[Dataset items]
::::

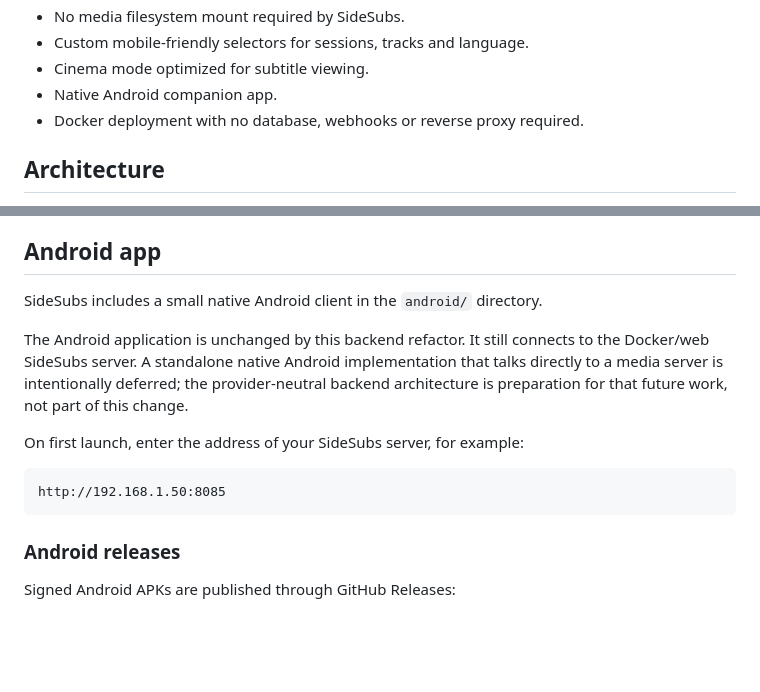
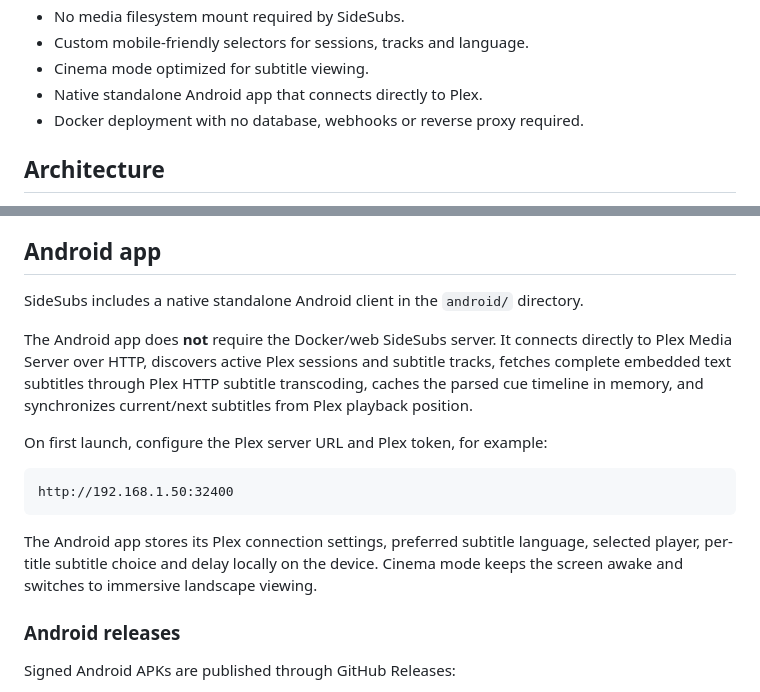
Before and after one commit to soyxan/sidesubs, a Markdown page: README.md, 2 parts joined by grey strips. Drawn GitHub-style; blank space fills up the shorter version.

Commit message:
Document standalone native Android client

````diff
--- a/README.md
+++ b/README.md
@@ -20,7 +20,7 @@ SideSubs is designed primarily for trusted home-LAN use.
 - No media filesystem mount required by SideSubs.
 - Custom mobile-friendly selectors for sessions, tracks and language.
 - Cinema mode optimized for subtitle viewing.
-- Native Android companion app.
+- Native standalone Android app that connects directly to Plex.
 - Docker deployment with no database, webhooks or reverse proxy required.
 
 ## Architecture
@@ -155,15 +155,17 @@ In **Cinema mode**, the interface is optimized for landscape viewing. The status
 
 ## Android app
 
-SideSubs includes a small native Android client in the `android/` directory.
+SideSubs includes a native standalone Android client in the `android/` directory.
 
-The Android application is unchanged by this backend refactor. It still connects to the Docker/web SideSubs server. A standalone native Android implementation that talks directly to a media server is intentionally deferred; the provider-neutral backend architecture is preparation for that future work, not part of this change.
+The Android app does **not** require the Docker/web SideSubs server. It connects directly to Plex Media Server over HTTP, discovers active Plex sessions and subtitle tracks, fetches complete embedded text subtitles through Plex HTTP subtitle transcoding, caches the parsed cue timeline in memory, and synchronizes current/next subtitles from Plex playback position.
 
-On first launch, enter the address of your SideSubs server, for example:
+On first launch, configure the Plex server URL and Plex token, for example:
 
 ```text
-http://192.168.1.50:8085
+http://192.168.1.50:32400
 ```
+
+The Android app stores its Plex connection settings, preferred subtitle language, selected player, per-title subtitle choice and delay locally on the device. Cinema mode keeps the screen awake and switches to immersive landscape viewing.
 
 ### Android releases
 
````
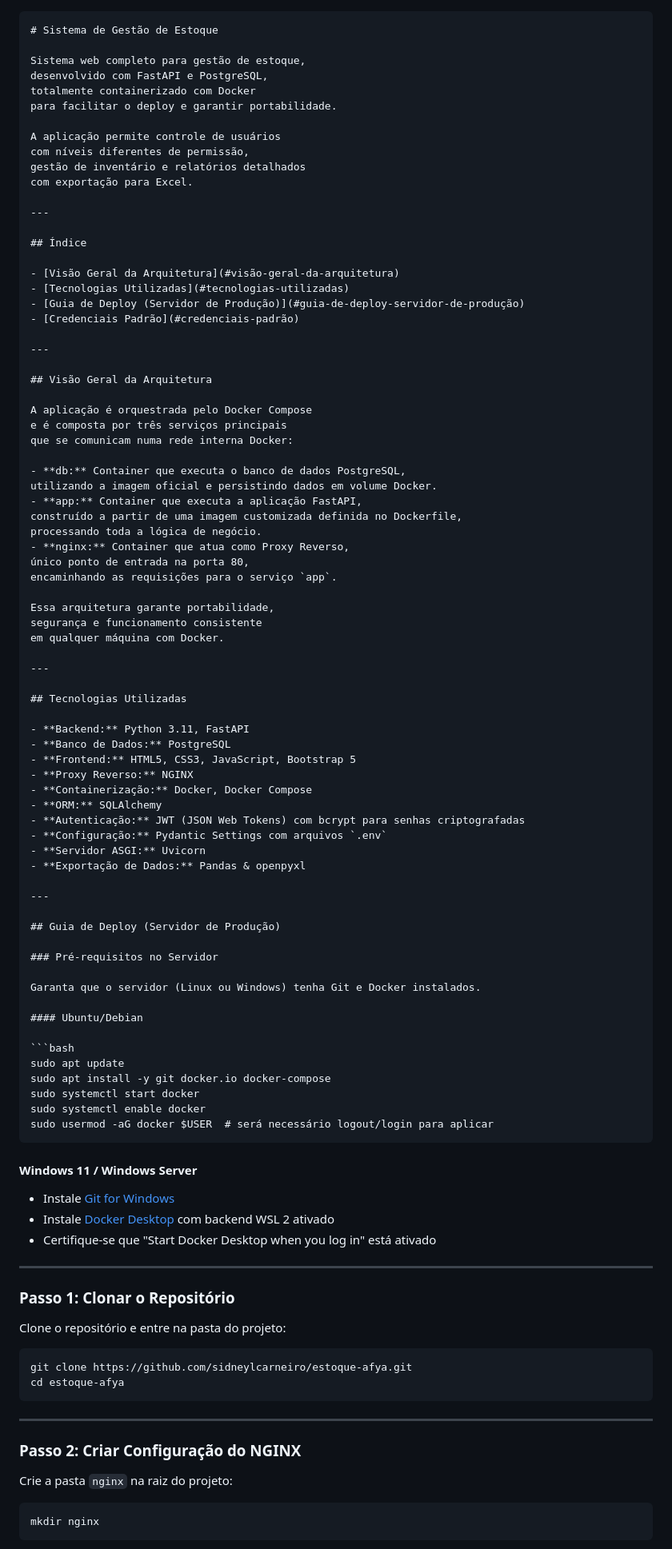
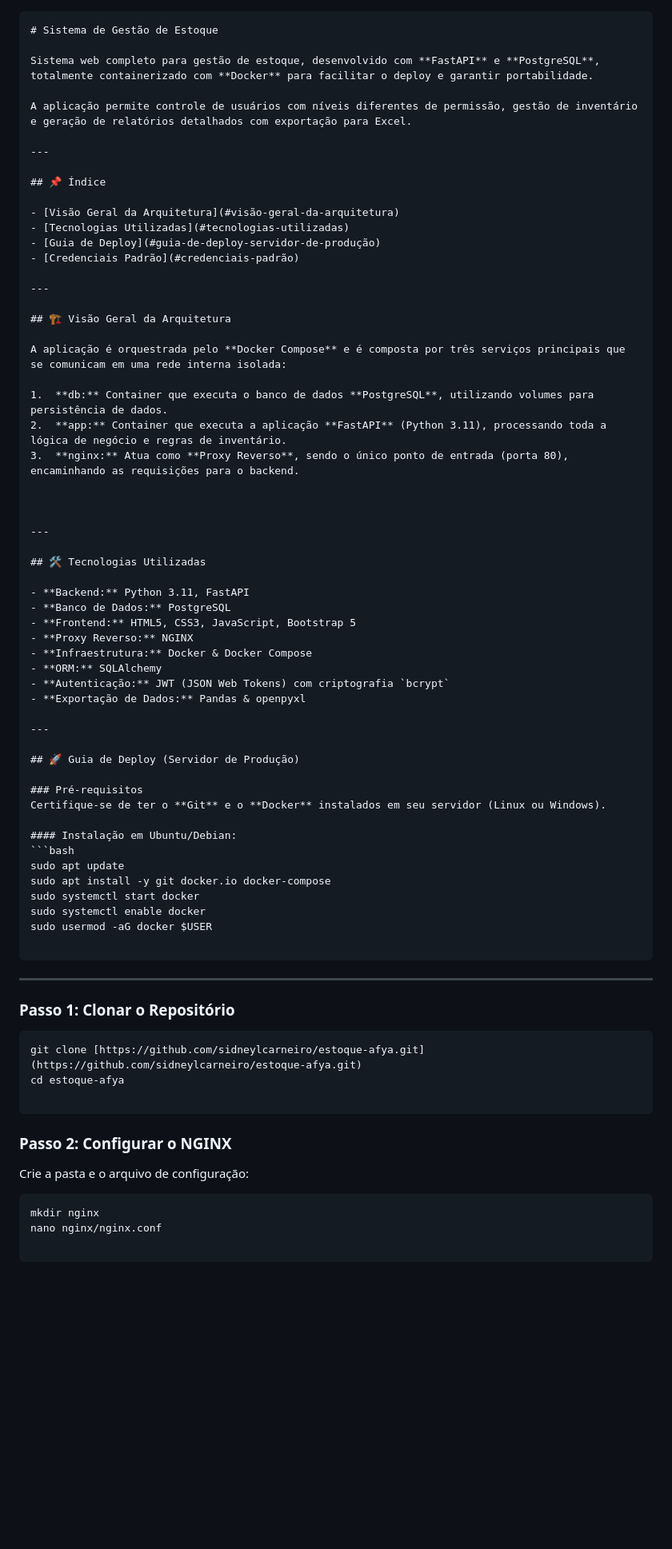
Before and after one commit to sidneylcarneiro/estoque-afya, a Markdown page: README.md, the part around the change printed below. Shown: that part at 80% size. Rendered like a GitHub page; blank space fills up the shorter version.

Commit message:
Improve README formatting and content clarity
Refactor README for clarity and formatting improvements.

`````diff
--- a/README.md
+++ b/README.md
@@ -1,103 +1,79 @@
-````markdown
+
+```markdown
 # Sistema de Gestão de Estoque
 
-Sistema web completo para gestão de estoque,
-desenvolvido com FastAPI e PostgreSQL,
-totalmente containerizado com Docker
-para facilitar o deploy e garantir portabilidade.
+Sistema web completo para gestão de estoque, desenvolvido com **FastAPI** e **PostgreSQL**, totalmente containerizado com **Docker** para facilitar o deploy e garantir portabilidade.
 
-A aplicação permite controle de usuários
-com níveis diferentes de permissão,
-gestão de inventário e relatórios detalhados
-com exportação para Excel.
+A aplicação permite controle de usuários com níveis diferentes de permissão, gestão de inventário e geração de relatórios detalhados com exportação para Excel.
 
 ---
 
-## Índice
+## 📌 Índice
 
 - [Visão Geral da Arquitetura](#visão-geral-da-arquitetura)
 - [Tecnologias Utilizadas](#tecnologias-utilizadas)
-- [Guia de Deploy (Servidor de Produção)](#guia-de-deploy-servidor-de-produção)
+- [Guia de Deploy](#guia-de-deploy-servidor-de-produção)
 - [Credenciais Padrão](#credenciais-padrão)
 
 ---
 
-## Visão Geral da Arquitetura
+## 🏗️ Visão Geral da Arquitetura
 
-A aplicação é orquestrada pelo Docker Compose
-e é composta por três serviços principais
-que se comunicam numa rede interna Docker:
+A aplicação é orquestrada pelo **Docker Compose** e é composta por três serviços principais que se comunicam em uma rede interna isolada:
 
-- **db:** Container que executa o banco de dados PostgreSQL,
-utilizando a imagem oficial e persistindo dados em volume Docker.
-- **app:** Container que executa a aplicação FastAPI,
-construído a partir de uma imagem customizada definida no Dockerfile,
-processando toda a lógica de negócio.
-- **nginx:** Container que atua como Proxy Reverso,
-único ponto de entrada na porta 80,
-encaminhando as requisições para o serviço `app`.
+1.  **db:** Container que executa o banco de dados **PostgreSQL**, utilizando volumes para persistência de dados.
+2.  **app:** Container que executa a aplicação **FastAPI** (Python 3.11), processando toda a lógica de negócio e regras de inventário.
+3.  **nginx:** Atua como **Proxy Reverso**, sendo o único ponto de entrada (porta 80), encaminhando as requisições para o backend.
 
-Essa arquitetura garante portabilidade,
-segurança e funcionamento consistente
-em qualquer máquina com Docker.
+
 
 ---
 
-## Tecnologias Utilizadas
+## 🛠️ Tecnologias Utilizadas
 
 - **Backend:** Python 3.11, FastAPI
 - **Banco de Dados:** PostgreSQL
 - **Frontend:** HTML5, CSS3, JavaScript, Bootstrap 5
 - **Proxy Reverso:** NGINX
-- **Containerização:** Docker, Docker Compose
+- **Infraestrutura:** Docker & Docker Compose
 - **ORM:** SQLAlchemy
-- **Autenticação:** JWT (JSON Web Tokens) com bcrypt para senhas criptografadas
-- **Configuração:** Pydantic Settings com arquivos `.env`
-- **Servidor ASGI:** Uvicorn
+- **Autenticação:** JWT (JSON Web Tokens) com criptografia `bcrypt`
 - **Exportação de Dados:** Pandas & openpyxl
 
 ---
 
-## Guia de Deploy (Servidor de Produção)
+## 🚀 Guia de Deploy (Servidor de Produção)
 
-### Pré-requisitos no Servidor
+### Pré-requisitos
+Certifique-se de ter o **Git** e o **Docker** instalados em seu servidor (Linux ou Windows).
 
-Garanta que o servidor (Linux ou Windows) tenha Git e Docker instalados.
-
-#### Ubuntu/Debian
-
+#### Instalação em Ubuntu/Debian:
 ```bash
 sudo apt update
 sudo apt install -y git docker.io docker-compose
 sudo systemctl start docker
 sudo systemctl enable docker
-sudo usermod -aG docker $USER  # será necessário logout/login para aplicar
-````
+sudo usermod -aG docker $USER
 
-#### Windows 11 / Windows Server
-
-* Instale [Git for Windows](https://git-scm.com/download/win)
-* Instale [Docker Desktop](https://docs.docker.com/desktop/install/windows-install/) com backend WSL 2 ativado
-* Certifique-se que "Start Docker Desktop when you log in" está ativado
+```
 
 ---
 
 ### Passo 1: Clonar o Repositório
 
-Clone o repositório e entre na pasta do projeto:
+```bash
+git clone [https://github.com/sidneylcarneiro/estoque-afya.git](https://github.com/sidneylcarneiro/estoque-afya.git)
+cd estoque-afya
 
-```bash
-git clone https://github.com/sidneylcarneiro/estoque-afya.git
-cd estoque-afya
 ```
 
----
+### Passo 2: Configurar o NGINX
 
-### Passo 2: Criar Configuração do NGINX
-
-Crie a pasta `nginx` na raiz do projeto:
+Crie a pasta e o arquivo de configuração:
 
 ```bash
 mkdir nginx
+nano nginx/nginx.conf
+
 ```
 
`````
Also changed, not shown: other parts of README.md (+29 -54 lines).
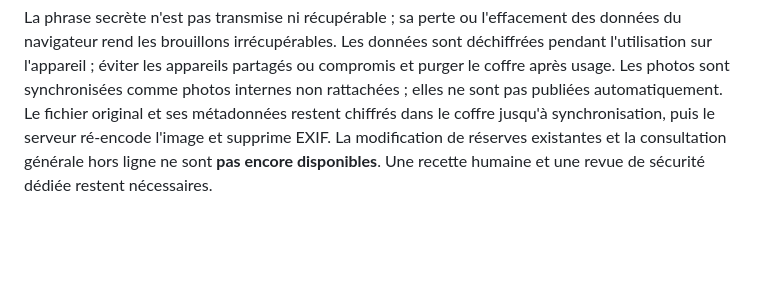
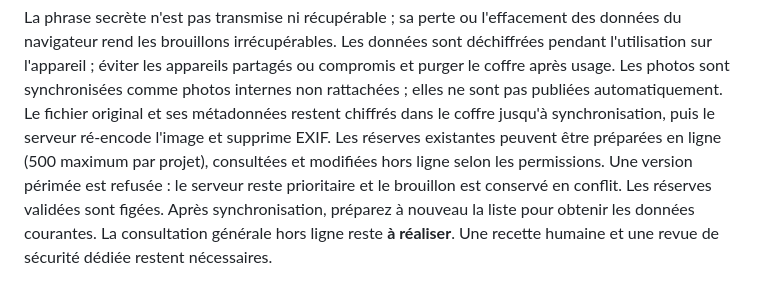
Before and after one commit to HamdiSouissi/prime-architecture, a Markdown page: README.md, the part around the change. Drawn GitHub-style; blank space fills up the shorter version.

Commit message:
Document offline snag editing and remaining scope
Co-authored-by: arena-agent <297053741+arena-agent@users.noreply.github.com>

```diff
--- a/README.md
+++ b/README.md
@@ -429,6 +429,9 @@ pendant l'utilisation sur l'appareil ; éviter les appareils partagés ou compro
 purger le coffre après usage. Les photos sont synchronisées comme photos internes non rattachées ; elles ne sont pas
 publiées automatiquement. Le fichier original et ses métadonnées restent chiffrés dans
 le coffre jusqu'à synchronisation, puis le serveur ré-encode l'image et supprime EXIF.
-La modification de réserves existantes et la consultation générale hors ligne ne sont
-**pas encore disponibles**. Une recette humaine et une revue de sécurité
+Les réserves existantes peuvent être préparées en ligne (500 maximum par projet),
+consultées et modifiées hors ligne selon les permissions. Une version périmée est
+refusée : le serveur reste prioritaire et le brouillon est conservé en conflit. Les
+réserves validées sont figées. Après synchronisation, préparez à nouveau la liste pour
+obtenir les données courantes. La consultation générale hors ligne reste **à réaliser**. Une recette humaine et une revue de sécurité
 dédiée restent nécessaires.
```
Also changed, not shown: docs/PROGRESS.md (+2 -2 lines).
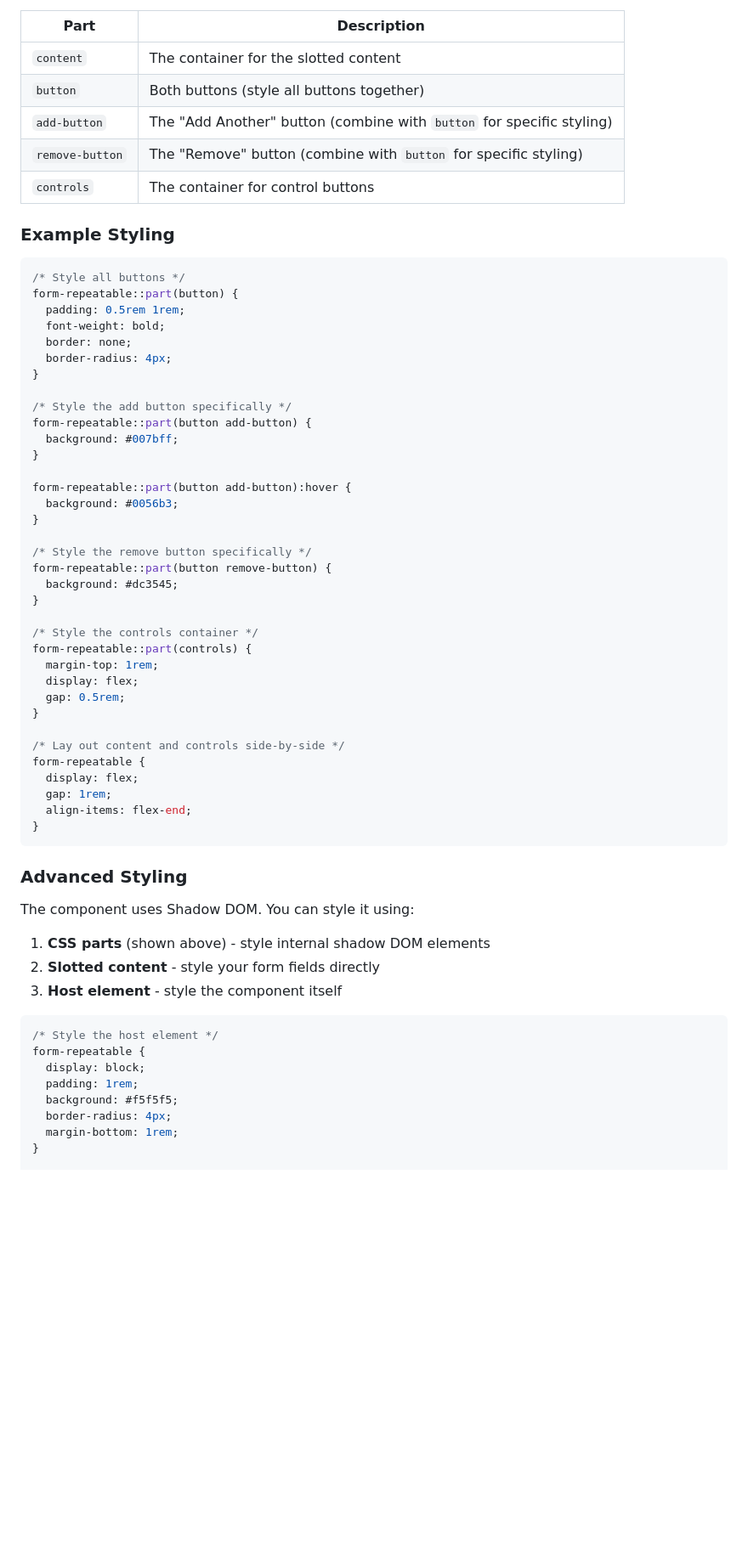
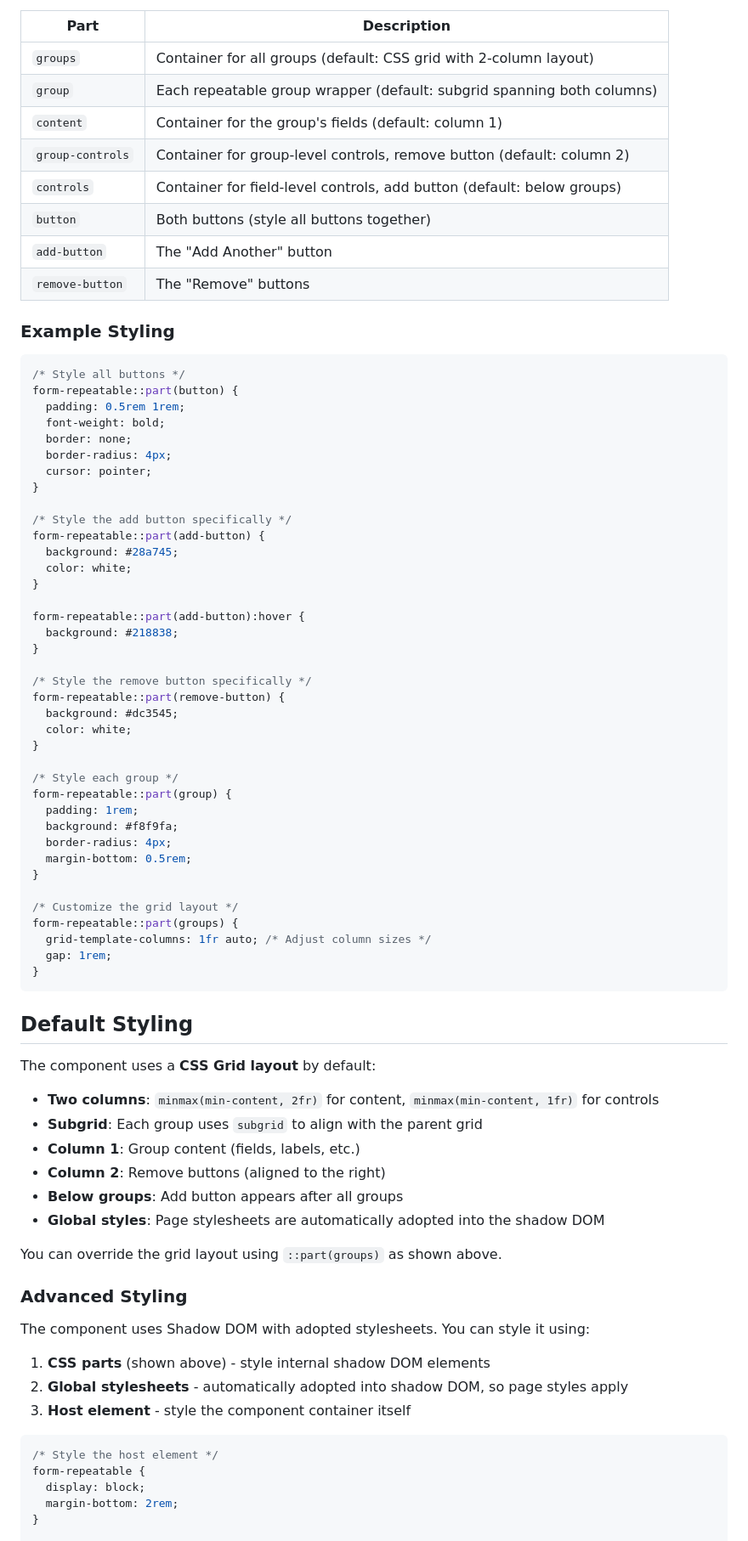
Before and after one commit to aarongustafson/form-repeatable, a Markdown page: README.md, the part around one of its changes. Shown at 85% size. Drawn GitHub-style; blank space fills up the shorter version.

````diff
--- a/README.md
+++ b/README.md
@@ -152,11 +189,14 @@ The component exposes CSS parts that allow you to style internal elements:
 
 | Part | Description |
 |------|-------------|
-| `content` | The container for the slotted content |
+| `groups` | Container for all groups (default: CSS grid with 2-column layout) |
+| `group` | Each repeatable group wrapper (default: subgrid spanning both columns) |
+| `content` | Container for the group's fields (default: column 1) |
+| `group-controls` | Container for group-level controls, remove button (default: column 2) |
+| `controls` | Container for field-level controls, add button (default: below groups) |
 | `button` | Both buttons (style all buttons together) |
-| `add-button` | The "Add Another" button (combine with `button` for specific styling) |
-| `remove-button` | The "Remove" button (combine with `button` for specific styling) |
-| `controls` | The container for control buttons |
+| `add-button` | The "Add Another" button |
+| `remove-button` | The "Remove" buttons |
 
 ### Example Styling
 
@@ -167,52 +207,65 @@ form-repeatable::part(button) {
   font-weight: bold;
   border: none;
   border-radius: 4px;
+  cursor: pointer;
 }
 
 /* Style the add button specifically */
-form-repeatable::part(button add-button) {
-  background: #007bff;
+form-repeatable::part(add-button) {
+  background: #28a745;
+  color: white;
 }
 
-form-repeatable::part(button add-button):hover {
-  background: #0056b3;
+form-repeatable::part(add-button):hover {
+  background: #218838;
 }
 
 /* Style the remove button specifically */
-form-repeatable::part(button remove-button) {
+form-repeatable::part(remove-button) {
   background: #dc3545;
+  color: white;
 }
 
-/* Style the controls container */
-form-repeatable::part(controls) {
-  margin-top: 1rem;
-  display: flex;
-  gap: 0.5rem;
+/* Style each group */
+form-repeatable::part(group) {
+  padding: 1rem;
+  background: #f8f9fa;
+  border-radius: 4px;
+  margin-bottom: 0.5rem;
 }
 
-/* Lay out content and controls side-by-side */
-form-repeatable {
-  display: flex;
+/* Customize the grid layout */
+form-repeatable::part(groups) {
+  grid-template-columns: 1fr auto; /* Adjust column sizes */
   gap: 1rem;
-  align-items: flex-end;
 }
 ```
 
+## Default Styling
+
+The component uses a **CSS Grid layout** by default:
+
+- **Two columns**: `minmax(min-content, 2fr)` for content, `minmax(min-content, 1fr)` for controls
+- **Subgrid**: Each group uses `subgrid` to align with the parent grid
+- **Column 1**: Group content (fields, labels, etc.)
+- **Column 2**: Remove buttons (aligned to the right)
+- **Below groups**: Add button appears after all groups
+- **Global styles**: Page stylesheets are automatically adopted into the shadow DOM
+
+You can override the grid layout using `::part(groups)` as shown above.
+
 ### Advanced Styling
 
-The component uses Shadow DOM. You can style it using:
+The component uses Shadow DOM with adopted stylesheets. You can style it using:
 
 1. **CSS parts** (shown above) - style internal shadow DOM elements
-2. **Slotted content** - style your form fields directly
-3. **Host element** - style the component itself
+2. **Global stylesheets** - automatically adopted into shadow DOM, so page styles apply
+3. **Host element** - style the component container itself
 
 ```css
 /* Style the host element */
 form-repeatable {
   display: block;
-  padding: 1rem;
-  background: #f5f5f5;
-  border-radius: 4px;
-  margin-bottom: 1rem;
+  margin-bottom: 2rem;
 }
 
````
Also changed, not shown: other parts of README.md (+125 -110 lines).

::::

**What this task involves**:
Return a copy of each line in the entries that carries the string "using".

**Written reply**:
+You can override the grid layout using `::part(groups)` as shown above.
-The component uses Shadow DOM. You can style it using:
+The component uses Shadow DOM with adopted stylesheets. You can style it using:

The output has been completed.